*** Opening of Dataset records ***

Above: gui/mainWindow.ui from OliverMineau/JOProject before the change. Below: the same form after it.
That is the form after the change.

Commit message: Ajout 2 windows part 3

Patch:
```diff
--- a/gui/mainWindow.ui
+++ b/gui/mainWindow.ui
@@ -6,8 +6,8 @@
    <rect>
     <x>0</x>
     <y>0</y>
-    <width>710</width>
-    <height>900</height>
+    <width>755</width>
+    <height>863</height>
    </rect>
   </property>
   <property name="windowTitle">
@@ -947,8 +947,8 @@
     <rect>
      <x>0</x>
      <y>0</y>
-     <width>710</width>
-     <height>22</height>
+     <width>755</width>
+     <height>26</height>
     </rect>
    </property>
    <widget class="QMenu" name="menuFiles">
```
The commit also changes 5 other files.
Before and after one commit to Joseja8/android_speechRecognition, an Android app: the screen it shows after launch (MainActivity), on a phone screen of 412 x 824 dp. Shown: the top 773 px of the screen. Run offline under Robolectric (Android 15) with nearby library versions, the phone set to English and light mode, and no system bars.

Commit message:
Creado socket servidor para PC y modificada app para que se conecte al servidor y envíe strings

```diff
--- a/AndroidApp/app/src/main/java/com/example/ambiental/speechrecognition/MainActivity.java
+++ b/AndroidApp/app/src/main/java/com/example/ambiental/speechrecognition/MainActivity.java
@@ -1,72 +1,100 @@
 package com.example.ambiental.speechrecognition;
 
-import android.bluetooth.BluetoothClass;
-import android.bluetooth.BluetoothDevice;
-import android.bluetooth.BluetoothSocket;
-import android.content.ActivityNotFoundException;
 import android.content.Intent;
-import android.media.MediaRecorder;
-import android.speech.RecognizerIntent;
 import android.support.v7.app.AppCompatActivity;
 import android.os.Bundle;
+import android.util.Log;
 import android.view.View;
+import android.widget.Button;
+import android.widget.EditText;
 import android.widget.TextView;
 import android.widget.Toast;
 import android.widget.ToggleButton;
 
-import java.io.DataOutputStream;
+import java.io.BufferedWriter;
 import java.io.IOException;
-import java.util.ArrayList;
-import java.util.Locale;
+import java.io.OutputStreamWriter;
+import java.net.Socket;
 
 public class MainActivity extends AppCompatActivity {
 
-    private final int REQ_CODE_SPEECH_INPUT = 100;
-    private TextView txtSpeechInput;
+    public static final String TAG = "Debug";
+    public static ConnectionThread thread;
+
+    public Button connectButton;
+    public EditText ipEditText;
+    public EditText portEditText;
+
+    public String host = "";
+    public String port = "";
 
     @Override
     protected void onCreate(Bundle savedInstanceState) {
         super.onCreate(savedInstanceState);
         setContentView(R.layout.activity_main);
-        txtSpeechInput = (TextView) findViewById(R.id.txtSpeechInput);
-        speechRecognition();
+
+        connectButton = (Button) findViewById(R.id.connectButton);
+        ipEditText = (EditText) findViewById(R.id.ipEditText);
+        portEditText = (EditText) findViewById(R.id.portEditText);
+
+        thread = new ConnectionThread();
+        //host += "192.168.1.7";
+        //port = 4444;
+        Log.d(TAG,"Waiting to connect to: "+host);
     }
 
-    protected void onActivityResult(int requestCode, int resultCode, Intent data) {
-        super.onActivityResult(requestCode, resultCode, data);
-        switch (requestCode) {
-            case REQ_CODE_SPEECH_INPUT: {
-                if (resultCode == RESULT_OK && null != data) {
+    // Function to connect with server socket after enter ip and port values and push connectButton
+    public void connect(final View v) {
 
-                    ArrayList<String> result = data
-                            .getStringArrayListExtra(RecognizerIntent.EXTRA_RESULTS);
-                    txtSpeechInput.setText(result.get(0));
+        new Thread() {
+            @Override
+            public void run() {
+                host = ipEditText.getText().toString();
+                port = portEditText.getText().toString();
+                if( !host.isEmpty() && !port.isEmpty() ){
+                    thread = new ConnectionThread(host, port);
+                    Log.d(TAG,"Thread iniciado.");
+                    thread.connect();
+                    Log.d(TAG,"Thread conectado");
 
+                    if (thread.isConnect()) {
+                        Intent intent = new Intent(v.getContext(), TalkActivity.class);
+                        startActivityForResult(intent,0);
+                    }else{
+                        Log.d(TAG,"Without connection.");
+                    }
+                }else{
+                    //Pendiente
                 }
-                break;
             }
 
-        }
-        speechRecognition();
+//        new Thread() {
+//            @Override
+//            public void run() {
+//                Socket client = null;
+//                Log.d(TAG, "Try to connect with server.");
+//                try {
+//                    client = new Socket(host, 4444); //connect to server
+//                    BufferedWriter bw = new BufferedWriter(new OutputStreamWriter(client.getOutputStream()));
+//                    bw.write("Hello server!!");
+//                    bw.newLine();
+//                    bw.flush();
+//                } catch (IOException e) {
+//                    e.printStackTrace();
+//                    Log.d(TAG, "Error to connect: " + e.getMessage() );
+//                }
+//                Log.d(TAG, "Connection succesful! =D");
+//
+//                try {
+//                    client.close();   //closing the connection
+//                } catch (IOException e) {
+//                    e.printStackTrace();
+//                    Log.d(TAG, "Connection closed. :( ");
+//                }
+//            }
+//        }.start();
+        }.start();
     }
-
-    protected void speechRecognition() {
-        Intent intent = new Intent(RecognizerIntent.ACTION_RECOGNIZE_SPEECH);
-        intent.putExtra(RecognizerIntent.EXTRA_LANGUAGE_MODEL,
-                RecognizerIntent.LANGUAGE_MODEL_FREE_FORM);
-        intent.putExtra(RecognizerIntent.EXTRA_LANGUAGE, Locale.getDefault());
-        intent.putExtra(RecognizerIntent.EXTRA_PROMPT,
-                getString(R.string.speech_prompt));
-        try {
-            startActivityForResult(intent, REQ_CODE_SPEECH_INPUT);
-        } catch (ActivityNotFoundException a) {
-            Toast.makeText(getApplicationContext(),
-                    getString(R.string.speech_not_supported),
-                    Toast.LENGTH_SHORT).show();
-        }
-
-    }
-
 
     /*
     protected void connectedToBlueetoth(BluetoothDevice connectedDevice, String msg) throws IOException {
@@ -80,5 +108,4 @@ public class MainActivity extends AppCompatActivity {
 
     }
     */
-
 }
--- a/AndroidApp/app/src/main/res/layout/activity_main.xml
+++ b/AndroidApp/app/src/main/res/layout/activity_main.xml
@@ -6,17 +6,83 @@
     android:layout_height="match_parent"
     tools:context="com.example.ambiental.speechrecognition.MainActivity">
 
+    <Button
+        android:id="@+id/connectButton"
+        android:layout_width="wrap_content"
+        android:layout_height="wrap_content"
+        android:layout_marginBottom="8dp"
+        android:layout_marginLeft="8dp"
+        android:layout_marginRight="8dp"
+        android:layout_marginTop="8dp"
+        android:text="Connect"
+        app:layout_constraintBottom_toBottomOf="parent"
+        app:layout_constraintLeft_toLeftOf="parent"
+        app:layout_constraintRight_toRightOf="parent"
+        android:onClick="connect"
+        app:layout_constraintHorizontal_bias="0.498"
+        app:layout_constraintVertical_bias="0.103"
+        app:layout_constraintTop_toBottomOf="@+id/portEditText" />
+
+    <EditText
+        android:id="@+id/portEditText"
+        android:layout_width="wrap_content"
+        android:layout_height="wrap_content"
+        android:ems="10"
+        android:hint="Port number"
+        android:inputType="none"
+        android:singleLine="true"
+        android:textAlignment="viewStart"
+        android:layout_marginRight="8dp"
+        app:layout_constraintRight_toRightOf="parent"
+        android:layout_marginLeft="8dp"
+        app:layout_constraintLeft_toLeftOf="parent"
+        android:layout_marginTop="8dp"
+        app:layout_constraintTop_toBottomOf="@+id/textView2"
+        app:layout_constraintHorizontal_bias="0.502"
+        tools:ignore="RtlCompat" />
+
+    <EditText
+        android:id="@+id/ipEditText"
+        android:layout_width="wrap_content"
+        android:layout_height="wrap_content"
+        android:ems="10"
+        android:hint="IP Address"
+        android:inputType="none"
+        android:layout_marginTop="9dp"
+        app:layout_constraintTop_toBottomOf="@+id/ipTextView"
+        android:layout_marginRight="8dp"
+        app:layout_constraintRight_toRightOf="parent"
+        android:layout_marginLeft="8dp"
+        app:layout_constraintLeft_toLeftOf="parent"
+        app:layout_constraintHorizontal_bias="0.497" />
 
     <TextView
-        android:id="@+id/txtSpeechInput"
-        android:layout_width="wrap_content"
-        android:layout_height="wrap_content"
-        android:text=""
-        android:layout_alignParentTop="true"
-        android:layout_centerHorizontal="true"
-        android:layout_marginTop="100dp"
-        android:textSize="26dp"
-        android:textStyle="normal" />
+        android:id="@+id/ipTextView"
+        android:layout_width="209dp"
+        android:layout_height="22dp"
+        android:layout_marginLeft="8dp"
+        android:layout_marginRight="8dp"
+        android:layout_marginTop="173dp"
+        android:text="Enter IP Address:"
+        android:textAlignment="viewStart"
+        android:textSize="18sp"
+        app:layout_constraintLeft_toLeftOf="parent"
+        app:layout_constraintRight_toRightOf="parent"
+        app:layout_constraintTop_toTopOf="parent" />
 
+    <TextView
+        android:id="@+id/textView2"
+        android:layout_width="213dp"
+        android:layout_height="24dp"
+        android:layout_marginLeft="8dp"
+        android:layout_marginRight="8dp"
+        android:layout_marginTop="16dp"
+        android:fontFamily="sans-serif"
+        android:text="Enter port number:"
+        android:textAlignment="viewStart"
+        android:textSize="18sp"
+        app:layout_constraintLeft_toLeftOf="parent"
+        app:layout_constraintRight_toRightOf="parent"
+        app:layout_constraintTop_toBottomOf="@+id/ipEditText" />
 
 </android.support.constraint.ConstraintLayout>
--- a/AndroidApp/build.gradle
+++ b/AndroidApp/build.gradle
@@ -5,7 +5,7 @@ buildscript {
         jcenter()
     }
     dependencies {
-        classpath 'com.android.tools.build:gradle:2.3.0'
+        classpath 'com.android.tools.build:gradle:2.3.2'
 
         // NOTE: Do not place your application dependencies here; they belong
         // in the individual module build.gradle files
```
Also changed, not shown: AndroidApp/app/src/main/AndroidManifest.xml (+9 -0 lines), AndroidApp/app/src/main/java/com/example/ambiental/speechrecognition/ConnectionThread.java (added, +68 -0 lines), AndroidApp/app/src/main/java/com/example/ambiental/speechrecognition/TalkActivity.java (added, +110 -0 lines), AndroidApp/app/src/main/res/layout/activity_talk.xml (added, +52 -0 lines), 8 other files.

*** Close of Dataset records ***

◆ Exercise goal
All lines in the preceding records that hold the word "startActivityForResult" need to be copied.

◆ Your response
+                        startActivityForResult(intent,0);
-            startActivityForResult(intent, REQ_CODE_SPEECH_INPUT);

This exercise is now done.